• GIVEN RECORDS:
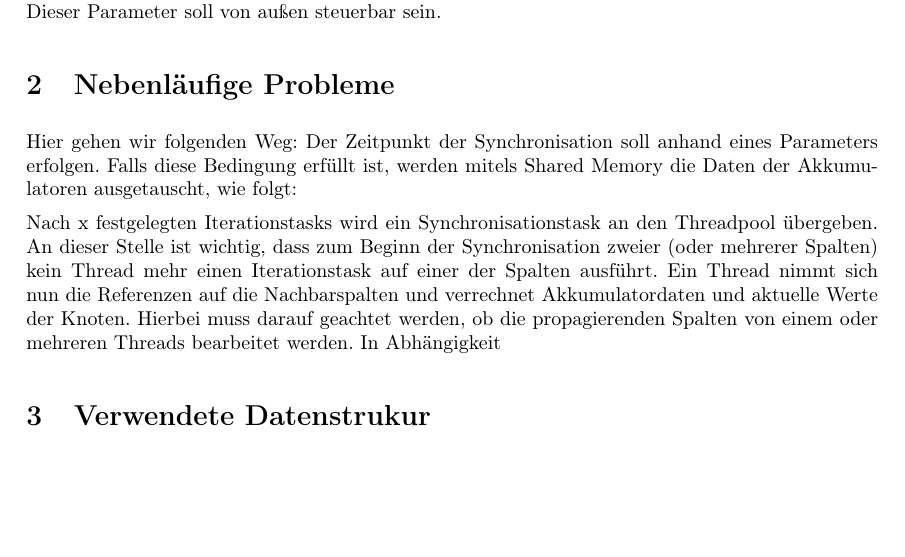
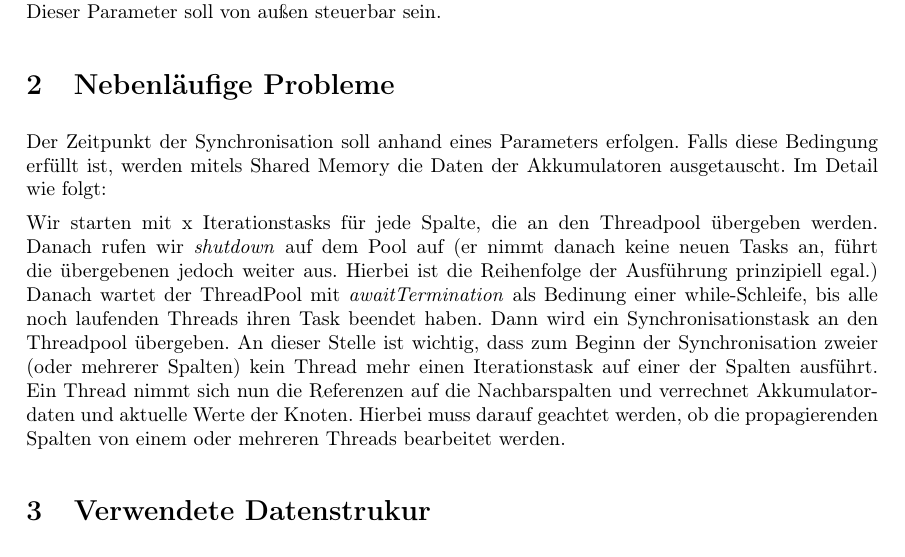
Before and after one commit to tschens94/NP_project, a LaTeX document (Dokumentation/Milestone1.tex): part of page 1 of 2, cut so that both start at the same text, the shorter picture padded with empty space. Compiled offline with pdfLaTeX.

Commit message:
add concurrent problem description

```diff
--- a/Dokumentation/Milestone1.tex
+++ b/Dokumentation/Milestone1.tex
@@ -17,10 +17,10 @@ Die Graphstruktur $n \times m$ soll durch eine variable Anzahl von Threads bearb
 Zusätzlich werden sog. Synchronisationsgrenzen  angegeben, nach wie vielen Iterationsschritten die Akkumulatoren an den Spaltenübergängen auf jeden synchronisiert werden sollen, unabhängig von lokaler Konvergenz. Dieser Parameter soll von außen steuerbar sein.
 
 \section{Nebenläufige Probleme}
-Hier gehen wir folgenden Weg:
-Der Zeitpunkt der Synchronisation soll anhand eines Parameters erfolgen. Falls diese Bedingung erfüllt ist, werden mitels Shared Memory die Daten der Akkumulatoren ausgetauscht, wie folgt:
+Der Zeitpunkt der Synchronisation soll anhand eines Parameters erfolgen. Falls diese Bedingung erfüllt ist, werden mitels Shared Memory die Daten der Akkumulatoren ausgetauscht. Im Detail wie folgt:
 
-Nach x festgelegten Iterationstasks wird ein Synchronisationstask an den Threadpool übergeben. An dieser Stelle ist wichtig, dass zum Beginn der Synchronisation zweier (oder mehrerer Spalten) kein Thread mehr einen Iterationstask auf einer der Spalten ausführt. Ein Thread nimmt sich nun die Referenzen auf die Nachbarspalten und verrechnet Akkumulatordaten und aktuelle Werte der Knoten. Hierbei muss darauf geachtet werden, ob die propagierenden Spalten von einem oder mehreren Threads bearbeitet werden. In Abhängigkeit
+Wir starten mit x Iterationstasks für jede Spalte, die an den Threadpool übergeben werden. Danach rufen wir \textit{shutdown}  auf dem Pool auf (er nimmt danach keine neuen Tasks an, führt die übergebenen jedoch weiter aus. Hierbei ist die Reihenfolge der Ausführung prinzipiell egal.) Danach wartet der ThreadPool mit \textit{awaitTermination} als Bedinung einer while-Schleife, bis alle noch laufenden Threads ihren Task beendet haben.
+Dann wird ein Synchronisationstask an den Threadpool übergeben. An dieser Stelle ist wichtig, dass zum Beginn der Synchronisation zweier (oder mehrerer Spalten) kein Thread mehr einen Iterationstask auf einer der Spalten ausführt. Ein Thread nimmt sich nun die Referenzen auf die Nachbarspalten und verrechnet Akkumulatordaten und aktuelle Werte der Knoten. Hierbei muss darauf geachtet werden, ob die propagierenden Spalten von einem oder mehreren Threads bearbeitet werden.
 
 \section{Verwendete Datenstrukur}
 Der gegebene Graph ist ein $n\times m$ Graph. Dabei wird das Objekt intern auch in m Spalten unterteilt.
```
Also changed, not shown: Dokumentation/Milestone1.pdf, 2 other files.
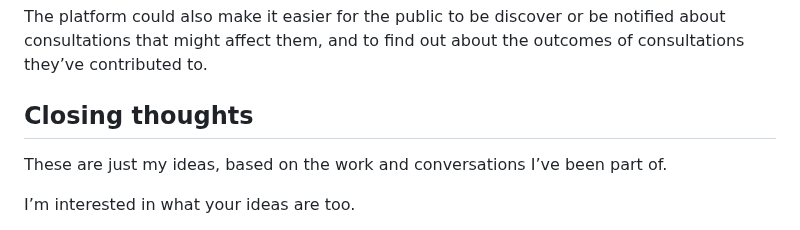
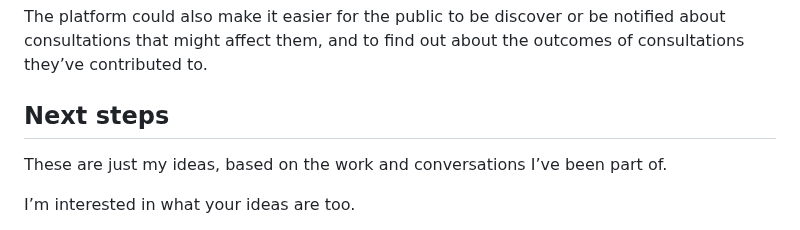
Before and after one commit to x-govuk/x-govuk.github.io, a Markdown page: app/posts/digital-public-works-ideas.md, the part around the change. GitHub-like rendering.

Commit message:
Better final heading

```diff
--- a/app/posts/digital-public-works-ideas.md
+++ b/app/posts/digital-public-works-ideas.md
@@ -85,7 +85,7 @@ A central service for running consultations might not only save organisations mo
 
 The platform could also make it easier for the public to be discover or be notified about consultations that might affect them, and to find out about the outcomes of consultations they’ve contributed to.
 
-## Closing thoughts
+## Next steps
 
 These are just my ideas, based on the work and conversations I’ve been part of.
 
```
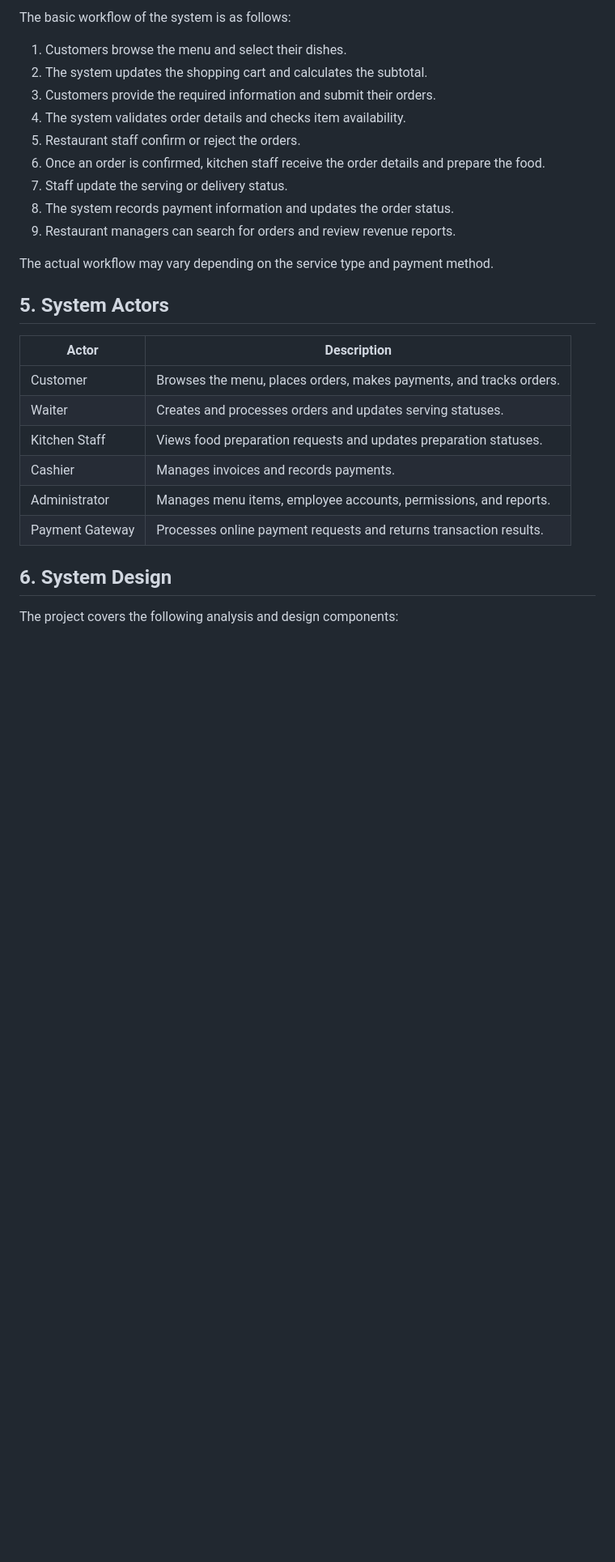
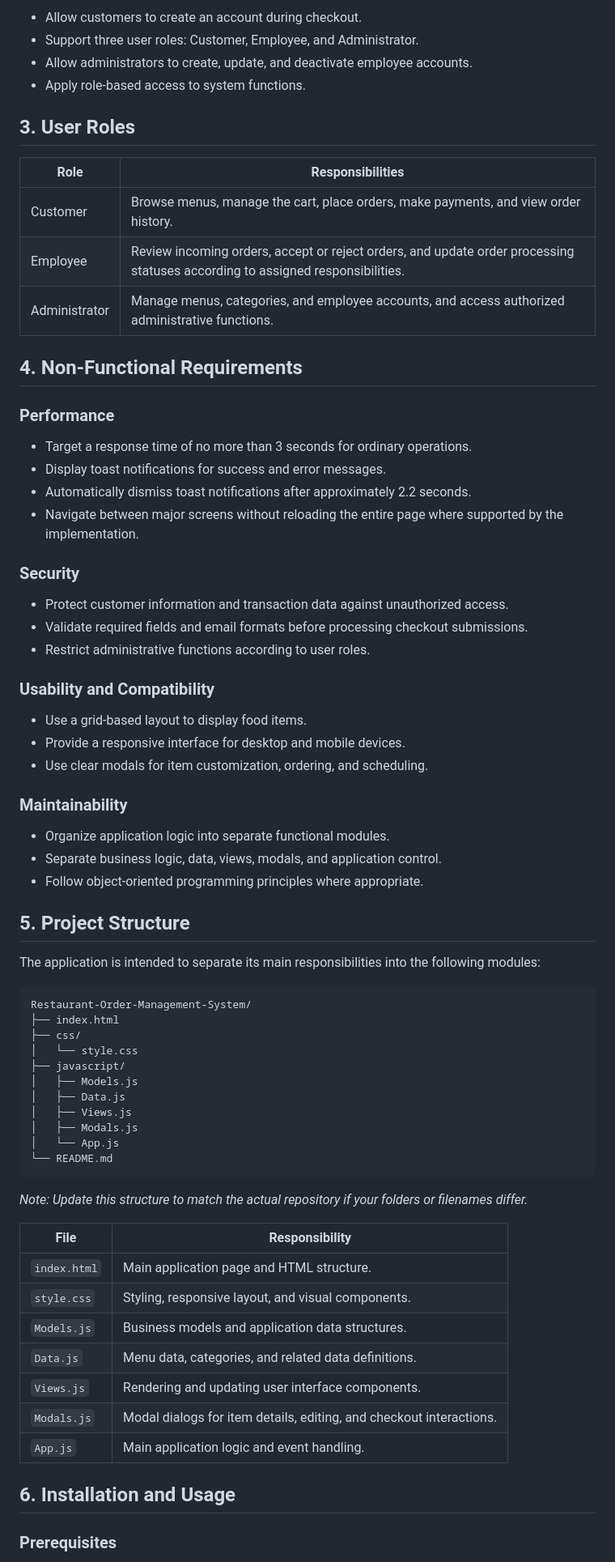
Before and after one commit to anyahishiga/software_engineer_project_group_3, a Markdown page: README.md, the part around one of its changes. Shown at 81% size. Drawn GitHub-style; blank space fills up the shorter version.

````diff
--- a/README.md
+++ b/README.md
@@ -59,30 +71,71 @@ The system aims to make ordering more convenient for customers and help restaura
 
-The basic workflow of the system is as follows:
+- Allow customers to create an account during checkout.
+- Support three user roles: Customer, Employee, and Administrator.
+- Allow administrators to create, update, and deactivate employee accounts.
+- Apply role-based access to system functions.
 
-1. Customers browse the menu and select their dishes.
-2. The system updates the shopping cart and calculates the subtotal.
-3. Customers provide the required information and submit their orders.
-4. The system validates order details and checks item availability.
-5. Restaurant staff confirm or reject the orders.
-6. Once an order is confirmed, kitchen staff receive the order details and prepare the food.
-7. Staff update the serving or delivery status.
-8. The system records payment information and updates the order status.
-9. Restaurant managers can search for orders and review revenue reports.
+## 3. User Roles
 
-The actual workflow may vary depending on the service type and payment method.
+| Role | Responsibilities |
+|---|---|
+| Customer | Browse menus, manage the cart, place orders, make payments, and view order history. |
+| Employee | Review incoming orders, accept or reject orders, and update order processing statuses according to assigned responsibilities. |
+| Administrator | Manage menus, categories, and employee accounts, and access authorized administrative functions. |
 
-## 5. System Actors
+## 4. Non-Functional Requirements
 
-| Actor | Description |
+### Performance
+- Target a response time of no more than 3 seconds for ordinary operations.
+- Display toast notifications for success and error messages.
+- Automatically dismiss toast notifications after approximately 2.2 seconds.
+- Navigate between major screens without reloading the entire page where supported by the implementation.
+
+### Security
+- Protect customer information and transaction data against unauthorized access.
+- Validate required fields and email formats before processing checkout submissions.
+- Restrict administrative functions according to user roles.
+
+### Usability and Compatibility
+- Use a grid-based layout to display food items.
+- Provide a responsive interface for desktop and mobile devices.
+- Use clear modals for item customization, ordering, and scheduling.
+
+### Maintainability
+- Organize application logic into separate functional modules.
+- Separate business logic, data, views, modals, and application control.
+- Follow object-oriented programming principles where appropriate.
+
+## 5. Project Structure
+
+The application is intended to separate its main responsibilities into the following modules:
+
+```text
+Restaurant-Order-Management-System/
+├── index.html
+├── css/
+│   └── style.css
+├── javascript/
+│   ├── Models.js
+│   ├── Data.js
+│   ├── Views.js
+│   ├── Modals.js
+│   └── App.js
+└── README.md
+```
+
+*Note: Update this structure to match the actual repository if your folders or filenames differ.*
+
+| File | Responsibility |
 |---|---|
-| Customer | Browses the menu, places orders, makes payments, and tracks orders. |
-| Waiter | Creates and processes orders and updates serving statuses. |
-| Kitchen Staff | Views food preparation requests and updates preparation statuses. |
-| Cashier | Manages invoices and records payments. |
-| Administrator | Manages menu items, employee accounts, permissions, and reports. |
-| Payment Gateway | Processes online payment requests and returns transaction results. |
+| `index.html` | Main application page and HTML structure. |
+| `style.css` | Styling, responsive layout, and visual components. |
+| `Models.js` | Business models and application data structures. |
+| `Data.js` | Menu data, categories, and related data definitions. |
+| `Views.js` | Rendering and updating user interface components. |
+| `Modals.js` | Modal dialogs for item details, editing, and checkout interactions. |
+| `App.js` | Main application logic and event handling. |
 
-## 6. System Design
+## 6. Installation and Usage
 
-The project covers the following analysis and design components:
+### Prerequisites
 
````
Also changed, not shown: other parts of README.md (+87 -75 lines).
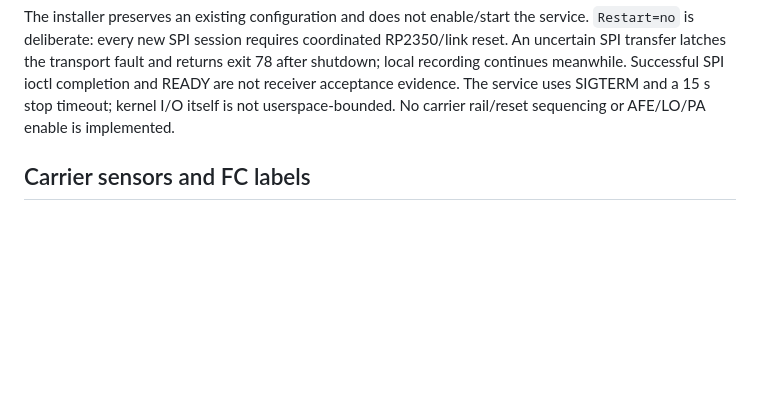
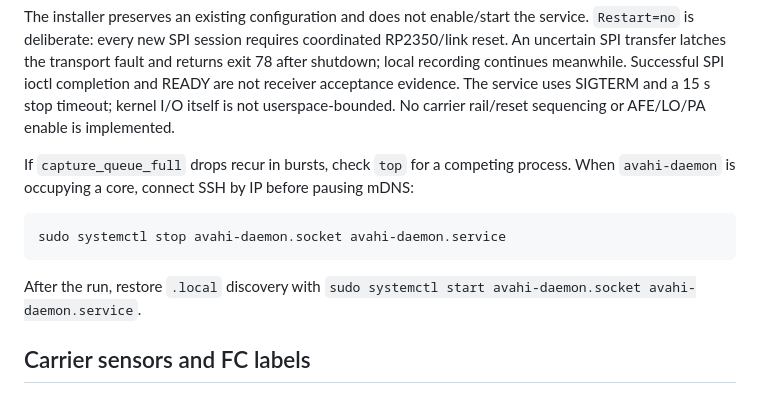
Before and after one commit to stanford-ssi/PigeonVision, a Markdown page: software/flight/README.md, the part around the change. Rendered like a GitHub page; blank space fills up the shorter version.

Commit message:
document mDNS contention check

````diff
--- a/software/flight/README.md
+++ b/software/flight/README.md
@@ -86,6 +86,16 @@ returns exit 78 after shutdown; local recording continues meanwhile. Successful
 SPI ioctl completion and READY are not receiver acceptance evidence. The service
 uses SIGTERM and a 15 s stop timeout; kernel I/O itself is not userspace-bounded.
 No carrier rail/reset sequencing or AFE/LO/PA enable is implemented.
+
+If `capture_queue_full` drops recur in bursts, check `top` for a competing process.
+When `avahi-daemon` is occupying a core, connect SSH by IP before pausing mDNS:
+
+```sh
+sudo systemctl stop avahi-daemon.socket avahi-daemon.service
+```
+
+After the run, restore `.local` discovery with
+`sudo systemctl start avahi-daemon.socket avahi-daemon.service`.
 
 ## Carrier sensors and FC labels
 
````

• EXERCISE DESCRIPTION: What is the number of lines in the preceding entries that hold the string "anhand"? Give it alone.

• TASK SOLUTION: 2